China – investment in
renewable energy is
rising sharply.
 
Beijing, China — ESI-AFRICA.COM — 02 February 2012 – Growing urbanisation and the resultant environmental threats it generates has led the government of China to invest nearly US$50 billion annually on the development of its renewable energy sector since 2009.

China’s five-year investment in environmental protection is on track to reach US$454 billion. By 2015, its environmental protection industry is expected to top US$317 billion.

China will introduce favourable tax and financial policies to support the development of its green economy, according to its 12th five-year plan, which started last year. A strong “green” policy is essential if China is to maintain its rapid and sustainable growth. “China will build a good fund- raising environment for companies to develop green technologies by establishing green technology investment and related equity funds,” said Wang Yuqing, deputy director of the Committee of Population, Resources and Environment of the CPPCC National Committee. The transition to a global green economy may generate a large market exceeding US$1 trillion.

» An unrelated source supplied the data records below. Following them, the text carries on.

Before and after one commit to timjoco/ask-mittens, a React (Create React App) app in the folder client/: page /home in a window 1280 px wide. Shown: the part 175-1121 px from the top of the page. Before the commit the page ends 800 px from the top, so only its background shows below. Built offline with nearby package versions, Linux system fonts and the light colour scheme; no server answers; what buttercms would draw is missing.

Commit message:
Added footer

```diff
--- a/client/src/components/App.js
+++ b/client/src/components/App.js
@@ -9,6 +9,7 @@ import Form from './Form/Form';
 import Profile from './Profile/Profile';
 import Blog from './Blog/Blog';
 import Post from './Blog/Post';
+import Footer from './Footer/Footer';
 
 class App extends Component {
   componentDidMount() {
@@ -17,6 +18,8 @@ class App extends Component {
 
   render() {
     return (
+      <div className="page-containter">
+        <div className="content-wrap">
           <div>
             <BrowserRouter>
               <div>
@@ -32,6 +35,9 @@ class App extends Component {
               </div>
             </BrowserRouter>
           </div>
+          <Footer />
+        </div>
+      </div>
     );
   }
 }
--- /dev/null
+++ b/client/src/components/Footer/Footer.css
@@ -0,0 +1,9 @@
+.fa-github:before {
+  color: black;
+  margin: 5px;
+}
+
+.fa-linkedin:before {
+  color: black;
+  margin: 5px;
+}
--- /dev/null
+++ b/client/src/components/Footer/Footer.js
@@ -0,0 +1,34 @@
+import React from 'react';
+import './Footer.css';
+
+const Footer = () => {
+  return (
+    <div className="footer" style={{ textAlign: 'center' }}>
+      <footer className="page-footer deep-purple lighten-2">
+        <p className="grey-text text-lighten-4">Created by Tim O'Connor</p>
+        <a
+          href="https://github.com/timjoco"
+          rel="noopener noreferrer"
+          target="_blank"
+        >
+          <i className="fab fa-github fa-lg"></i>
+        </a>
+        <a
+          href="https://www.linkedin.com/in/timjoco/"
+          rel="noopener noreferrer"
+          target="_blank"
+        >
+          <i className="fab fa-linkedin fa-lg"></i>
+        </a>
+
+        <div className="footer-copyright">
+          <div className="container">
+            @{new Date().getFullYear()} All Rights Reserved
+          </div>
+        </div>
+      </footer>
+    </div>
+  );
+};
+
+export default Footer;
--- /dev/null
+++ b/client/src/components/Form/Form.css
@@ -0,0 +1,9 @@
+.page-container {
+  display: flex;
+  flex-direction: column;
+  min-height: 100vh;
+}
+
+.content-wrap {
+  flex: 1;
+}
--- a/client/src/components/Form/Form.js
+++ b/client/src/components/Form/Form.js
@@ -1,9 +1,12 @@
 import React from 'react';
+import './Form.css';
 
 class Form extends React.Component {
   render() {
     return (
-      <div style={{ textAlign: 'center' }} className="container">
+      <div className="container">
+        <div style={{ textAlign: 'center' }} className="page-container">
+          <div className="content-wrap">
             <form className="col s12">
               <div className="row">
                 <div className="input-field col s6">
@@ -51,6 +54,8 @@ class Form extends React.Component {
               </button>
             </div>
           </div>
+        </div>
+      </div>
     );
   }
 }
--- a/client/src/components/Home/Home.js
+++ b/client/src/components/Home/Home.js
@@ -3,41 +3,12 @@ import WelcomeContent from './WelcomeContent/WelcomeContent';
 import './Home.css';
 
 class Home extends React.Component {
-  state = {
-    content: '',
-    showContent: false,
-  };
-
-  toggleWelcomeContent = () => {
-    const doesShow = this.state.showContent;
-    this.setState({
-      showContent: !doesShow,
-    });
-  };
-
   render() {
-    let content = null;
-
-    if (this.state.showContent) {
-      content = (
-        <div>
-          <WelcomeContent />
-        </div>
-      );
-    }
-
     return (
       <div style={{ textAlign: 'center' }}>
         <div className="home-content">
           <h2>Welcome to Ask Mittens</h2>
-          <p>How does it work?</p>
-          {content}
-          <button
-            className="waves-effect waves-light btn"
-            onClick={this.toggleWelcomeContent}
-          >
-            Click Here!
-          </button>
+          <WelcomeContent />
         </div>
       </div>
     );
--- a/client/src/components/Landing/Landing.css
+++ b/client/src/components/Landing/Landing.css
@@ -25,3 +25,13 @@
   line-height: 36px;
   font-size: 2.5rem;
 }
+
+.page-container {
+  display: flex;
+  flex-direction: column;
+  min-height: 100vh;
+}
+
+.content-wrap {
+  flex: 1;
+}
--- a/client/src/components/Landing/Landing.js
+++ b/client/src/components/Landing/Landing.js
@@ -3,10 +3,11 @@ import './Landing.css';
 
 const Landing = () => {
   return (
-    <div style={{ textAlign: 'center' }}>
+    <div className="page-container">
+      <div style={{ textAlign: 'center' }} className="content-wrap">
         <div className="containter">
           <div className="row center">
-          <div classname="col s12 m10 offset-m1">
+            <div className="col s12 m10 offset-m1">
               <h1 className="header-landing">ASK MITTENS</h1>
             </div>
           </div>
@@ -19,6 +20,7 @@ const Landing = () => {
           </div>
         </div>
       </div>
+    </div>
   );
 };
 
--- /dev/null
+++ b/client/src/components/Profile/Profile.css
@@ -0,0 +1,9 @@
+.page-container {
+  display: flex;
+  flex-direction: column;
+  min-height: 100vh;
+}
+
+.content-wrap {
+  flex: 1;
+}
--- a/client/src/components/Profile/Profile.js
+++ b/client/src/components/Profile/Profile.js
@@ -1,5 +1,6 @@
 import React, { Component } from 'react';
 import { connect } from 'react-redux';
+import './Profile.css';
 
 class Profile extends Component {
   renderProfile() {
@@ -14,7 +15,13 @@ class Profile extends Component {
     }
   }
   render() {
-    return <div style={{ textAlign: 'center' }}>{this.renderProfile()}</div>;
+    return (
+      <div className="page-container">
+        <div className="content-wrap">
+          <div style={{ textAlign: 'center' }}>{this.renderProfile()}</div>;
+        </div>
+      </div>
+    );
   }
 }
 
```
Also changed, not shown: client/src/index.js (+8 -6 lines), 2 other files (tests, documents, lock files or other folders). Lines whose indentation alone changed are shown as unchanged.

During the 12th five-year plan period, the Chinese government will invest US$468 billion in green sectors compared to US$211 billion over the previous five-year period, with a focus on three sectors: waste recycling and re-utilization; clean technologies; and renewable energy. With this amount of public investment, China’s environmental protection industry is expected to continue growing at an average of 15 to 20% per year, and its industrial output is expected to reach US$743 billion, up from US$166 billion in 2010. The multiplier effect of this emerging sector is estimated to be 8 to 10 times larger than other industry sectors.

But Chinese green companies, especially privately-held ones, are facing difficulties in gaining support from capital markets and depend mainly on funds and subsidies provided by the government. Industry experts are advising these companies to seek funding sources outside of the country, including sovereign investment and national funds.

An industry analyst pointed out that China would face challenges in raising funds for the development of its green economy. According to the United Nations Environment Programme, US$750 billion per year from 2010 to 2030 is required to support the transition to a global green economy — and the figure jumps to US$1.6 trillion per year from 2030 to 2050.